======== Input

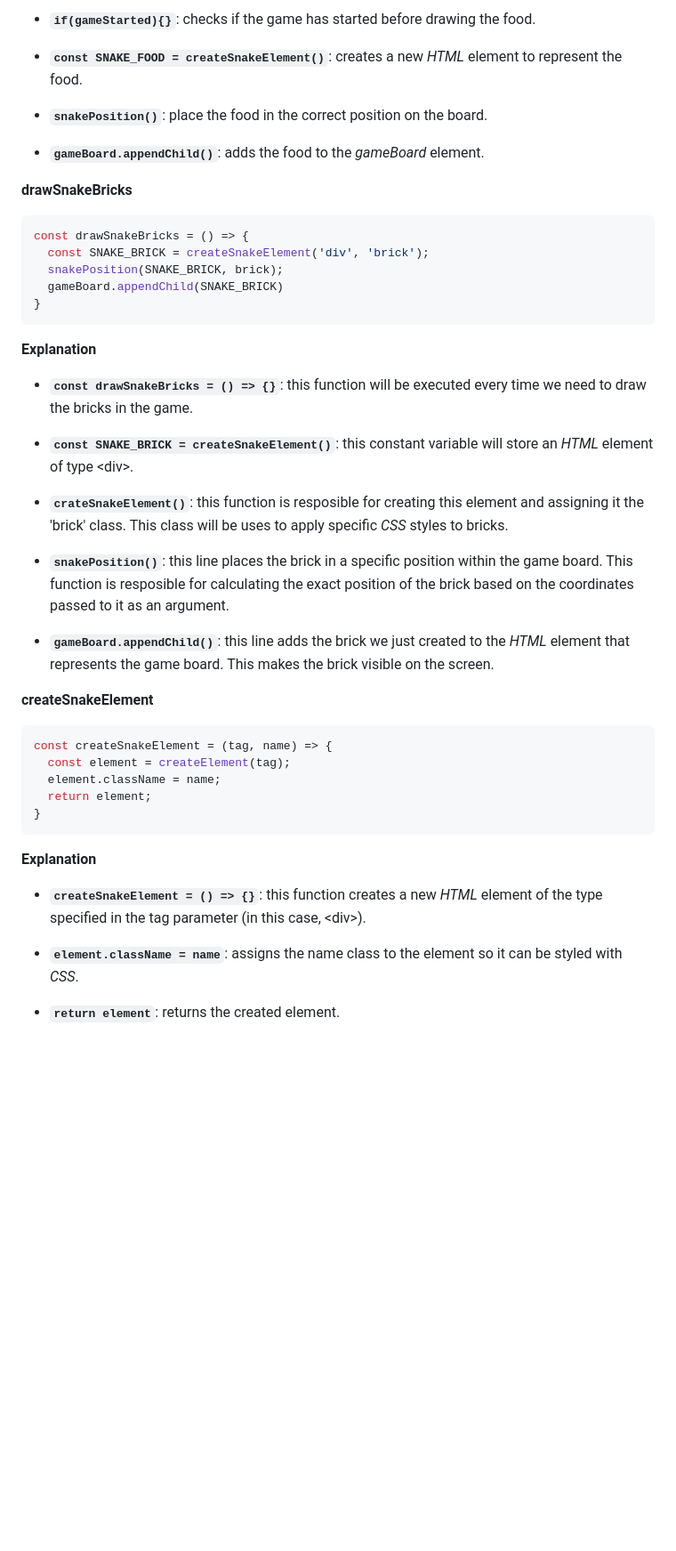
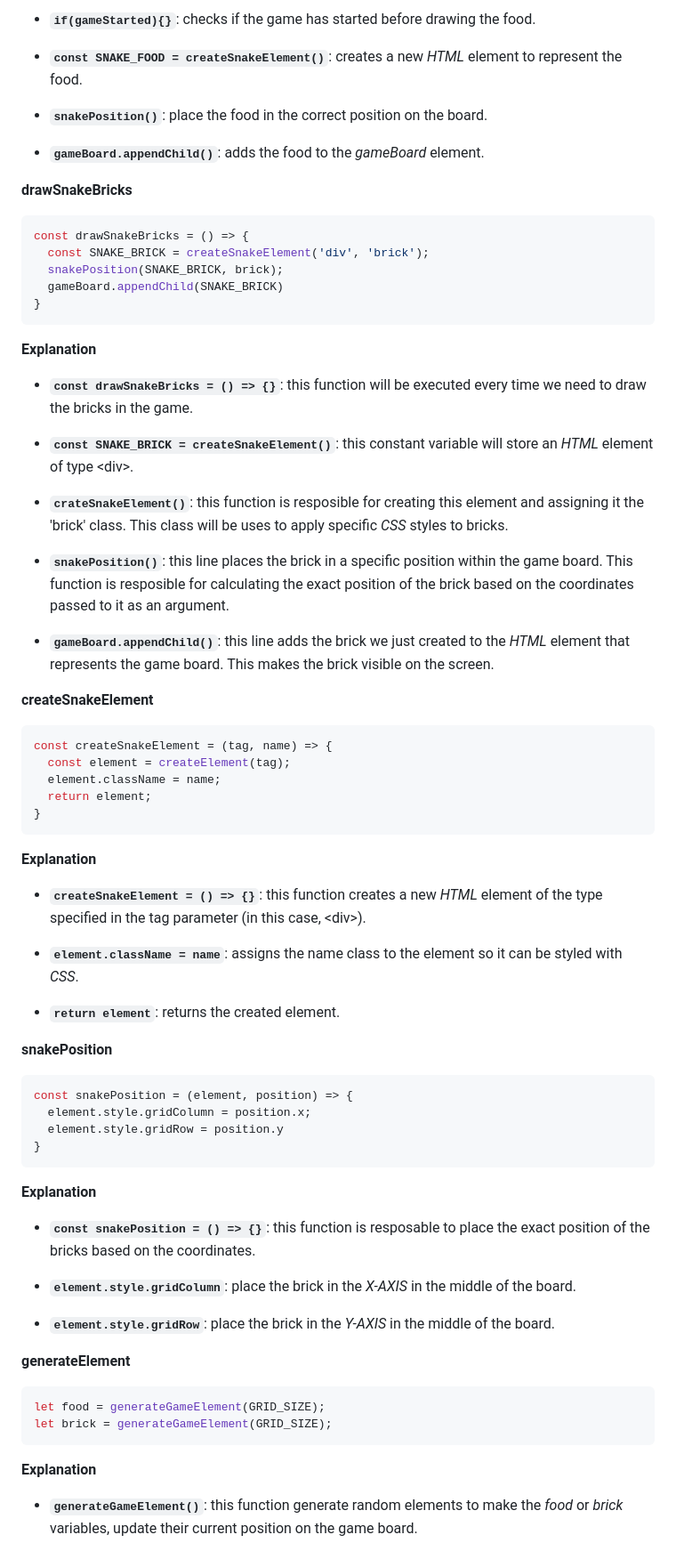
Before and after one commit to dponcez/snake-game, a Markdown page: README.md, the part around the change printed below. Shown: that part at 89% size. Drawn GitHub-style; blank space fills up the shorter version.

````diff
--- a/README.md
+++ b/README.md
@@ -287,11 +320,11 @@ const drawSnakeFood = () => {
 
-- **```if(gameStarted){}```**: checks if the game has started before drawing the food.
+- **`if(gameStarted){}`**: checks if the game has started before drawing the food.
 
-- **```const SNAKE_FOOD = createSnakeElement()```**: creates a new _HTML_ element to represent the food.
+- **`const SNAKE_FOOD = createSnakeElement()`**: creates a new _HTML_ element to represent the food.
 
-- **```snakePosition()```**: place the food in the correct position on the board.
+- **`snakePosition()`**: place the food in the correct position on the board.
 
-- **```gameBoard.appendChild()```**: adds the food to the _gameBoard_ element.
+- **`gameBoard.appendChild()`**: adds the food to the _gameBoard_ element.
 
 **drawSnakeBricks**
 
@@ -305,15 +338,15 @@ const drawSnakeBricks = () => {
 
 **Explanation**
 
-- **```const drawSnakeBricks = () => {}```**: this function will be executed every time we need to draw the bricks in the game.
+- **`const drawSnakeBricks = () => {}`**: this function will be executed every time we need to draw the bricks in the game.
 
-- **```const SNAKE_BRICK = createSnakeElement()```**: this constant variable will store an _HTML_ element of type &lt;div&gt;.
+- **`const SNAKE_BRICK = createSnakeElement()`**: this constant variable will store an _HTML_ element of type &lt;div&gt;.
 
-- **```crateSnakeElement()```**: this function is resposible for creating this element and assigning it the 'brick' class. This class will be uses to apply specific _CSS_ styles to bricks.
+- **`crateSnakeElement()`**: this function is resposible for creating this element and assigning it the 'brick' class. This class will be uses to apply specific _CSS_ styles to bricks.
 
-- **```snakePosition()```**: this line places the brick in a specific position within the game board. This function is resposible for calculating the exact position of the brick based on the coordinates passed to it as an argument.
+- **`snakePosition()`**: this line places the brick in a specific position within the game board. This function is resposible for calculating the exact position of the brick based on the coordinates passed to it as an argument.
 
-- **```gameBoard.appendChild()```**: this line adds the brick we just created to the _HTML_ element that represents the game board. This makes the brick visible on the screen.
+- **`gameBoard.appendChild()`**: this line adds the brick we just created to the _HTML_ element that represents the game board. This makes the brick visible on the screen.
 
 **createSnakeElement**
 
@@ -327,8 +360,37 @@ const createSnakeElement = (tag, name) => {
 
 **Explanation**
 
-- **```createSnakeElement = () => {}```**: this function creates a new _HTML_ element of the type specified in the tag parameter (in this case, &lt;div&gt;).
+- **`createSnakeElement = () => {}`**: this function creates a new _HTML_ element of the type specified in the tag parameter (in this case, &lt;div&gt;).
 
-- **```element.className = name```**: assigns the name class to the element so it can be styled with _CSS_.
+- **`element.className = name`**: assigns the name class to the element so it can be styled with _CSS_.
 
-- **```return element```**: returns the created element.
+- **`return element`**: returns the created element.
+
+**snakePosition**
+
+```js
+const snakePosition = (element, position) => {
+  element.style.gridColumn = position.x;
+  element.style.gridRow = position.y
+}
+```
+
+**Explanation**
+
+- **`const snakePosition = () => {}`**: this function is resposable to place the exact position of the bricks based on the coordinates.
+
+- **`element.style.gridColumn`**: place the brick in the _X-AXIS_ in the middle of the board.
+
+- **`element.style.gridRow`**: place the brick in the _Y-AXIS_ in the middle of the board.
+
+**generateElement**
+
+```js
+let food = generateGameElement(GRID_SIZE);
+let brick = generateGameElement(GRID_SIZE);
+```
+
+**Explanation**
+
+- **`generateGameElement()`**: this function generate random elements to make the _food_ or _brick_ variables, update their current position on the game board.
+
````
Also changed, not shown: other parts of README.md (+138 -23 lines).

================

* **About this task**
Reproduce the records in full, exactly as they appear, and show none of the pictures.

* **Task output**
Before and after one commit to dponcez/snake-game, a Markdown page: README.md, the part around the change printed below. Shown: that part at 89% size. Drawn GitHub-style; blank space fills up the shorter version.

````diff
--- a/README.md
+++ b/README.md
@@ -287,11 +320,11 @@ const drawSnakeFood = () => {
 
-- **```if(gameStarted){}```**: checks if the game has started before drawing the food.
+- **`if(gameStarted){}`**: checks if the game has started before drawing the food.
 
-- **```const SNAKE_FOOD = createSnakeElement()```**: creates a new _HTML_ element to represent the food.
+- **`const SNAKE_FOOD = createSnakeElement()`**: creates a new _HTML_ element to represent the food.
 
-- **```snakePosition()```**: place the food in the correct position on the board.
+- **`snakePosition()`**: place the food in the correct position on the board.
 
-- **```gameBoard.appendChild()```**: adds the food to the _gameBoard_ element.
+- **`gameBoard.appendChild()`**: adds the food to the _gameBoard_ element.
 
 **drawSnakeBricks**
 
@@ -305,15 +338,15 @@ const drawSnakeBricks = () => {
 
 **Explanation**
 
-- **```const drawSnakeBricks = () => {}```**: this function will be executed every time we need to draw the bricks in the game.
+- **`const drawSnakeBricks = () => {}`**: this function will be executed every time we need to draw the bricks in the game.
 
-- **```const SNAKE_BRICK = createSnakeElement()```**: this constant variable will store an _HTML_ element of type &lt;div&gt;.
+- **`const SNAKE_BRICK = createSnakeElement()`**: this constant variable will store an _HTML_ element of type &lt;div&gt;.
 
-- **```crateSnakeElement()```**: this function is resposible for creating this element and assigning it the 'brick' class. This class will be uses to apply specific _CSS_ styles to bricks.
+- **`crateSnakeElement()`**: this function is resposible for creating this element and assigning it the 'brick' class. This class will be uses to apply specific _CSS_ styles to bricks.
 
-- **```snakePosition()```**: this line places the brick in a specific position within the game board. This function is resposible for calculating the exact position of the brick based on the coordinates passed to it as an argument.
+- **`snakePosition()`**: this line places the brick in a specific position within the game board. This function is resposible for calculating the exact position of the brick based on the coordinates passed to it as an argument.
 
-- **```gameBoard.appendChild()```**: this line adds the brick we just created to the _HTML_ element that represents the game board. This makes the brick visible on the screen.
+- **`gameBoard.appendChild()`**: this line adds the brick we just created to the _HTML_ element that represents the game board. This makes the brick visible on the screen.
 
 **createSnakeElement**
 
@@ -327,8 +360,37 @@ const createSnakeElement = (tag, name) => {
 
 **Explanation**
 
-- **```createSnakeElement = () => {}```**: this function creates a new _HTML_ element of the type specified in the tag parameter (in this case, &lt;div&gt;).
+- **`createSnakeElement = () => {}`**: this function creates a new _HTML_ element of the type specified in the tag parameter (in this case, &lt;div&gt;).
 
-- **```element.className = name```**: assigns the name class to the element so it can be styled with _CSS_.
+- **`element.className = name`**: assigns the name class to the element so it can be styled with _CSS_.
 
-- **```return element```**: returns the created element.
+- **`return element`**: returns the created element.
+
+**snakePosition**
+
+```js
+const snakePosition = (element, position) => {
+  element.style.gridColumn = position.x;
+  element.style.gridRow = position.y
+}
+```
+
+**Explanation**
+
+- **`const snakePosition = () => {}`**: this function is resposable to place the exact position of the bricks based on the coordinates.
+
+- **`element.style.gridColumn`**: place the brick in the _X-AXIS_ in the middle of the board.
+
+- **`element.style.gridRow`**: place the brick in the _Y-AXIS_ in the middle of the board.
+
+**generateElement**
+
+```js
+let food = generateGameElement(GRID_SIZE);
+let brick = generateGameElement(GRID_SIZE);
+```
+
+**Explanation**
+
+- **`generateGameElement()`**: this function generate random elements to make the _food_ or _brick_ variables, update their current position on the game board.
+
````
Also changed, not shown: other parts of README.md (+138 -23 lines).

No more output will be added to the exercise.